Since 2010, Harford County Public Schools (HCPS) in Maryland has been transforming its curriculum and instructional practices. Among its new approaches are the adoptions of the Common Core standards (which then became the Maryland College and Career-Ready Standards), a multi-phase “Bring Your Own Technology” (BYOT) initiative and moving to a more digitalized curriculum.
Rather than having faculty and students make do with a static curriculum, Susan Brown, Executive Director of Curriculum, Instruction and Assessment wanted curriculum resources that were adaptable and efficient. “Students are digital natives, but they don’t necessarily know how to utilize technology in terms of work efficiency,” she stated. “The teacher’s role has to change for that to happen, and I believe the digital curriculum will support how we change as instructional leaders.”
In order to deliver a comprehensive digital curriculum with content fluid enough to adjust to the needs of both teachers and students, the district needed to acquire an LMS. Fortunately, Martha Barwick, the Coordinator of Instructional Technology had attended an ASCD conference where she’d seen a variety of LMSs, including itslearning.
According to Brown and Barwick, what made the itslearning platform stand out from the other systems was its efficiency.

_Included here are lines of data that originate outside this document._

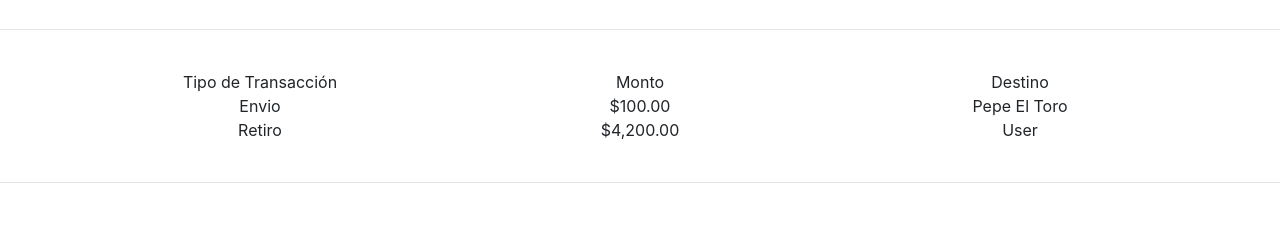
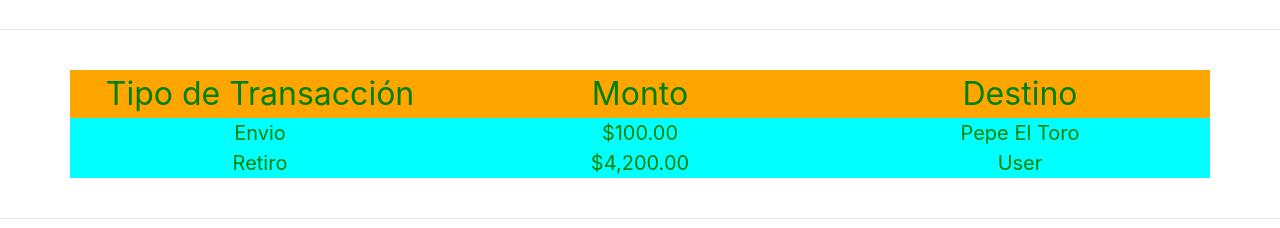
Before and after one commit to SimonMettaG/App_Web_Tarea-5_Angular, an Angular app: page / in a window 1280 px wide. Shown: the part 563-791 px from the top of the page. Built offline with nearby package versions, Linux system fonts and the light colour scheme.

Commit message:
Primer sass

```diff
--- a/src/app/info-table/info-table.component.scss
+++ b/src/app/info-table/info-table.component.scss
@@ -0,0 +1,19 @@
+$sec-color: orange;
+$thi-color: aqua;
+$letra-color: green;
+$letra-tam: 20px;
+$letra-tam-t: 32px;
+
+.rowtitle
+{
+    background-color: $sec-color;
+    color: $letra-color;
+    font-size: $letra-tam-t;
+}
+
+.rowcontent
+{
+    background-color: $thi-color;
+    color: $letra-color;
+    font-size: $letra-tam;
+}
```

“It really does allow us to manage curriculum,” Brown said. “It’s a great combination: a curriculum management system where teachers are accessing curriculum, seeing learning units and setting the sequence of the learning, but then students can also access it. We’re not having to use two different platforms to manage our curriculum and have student access; it’s an all-in-one platform.”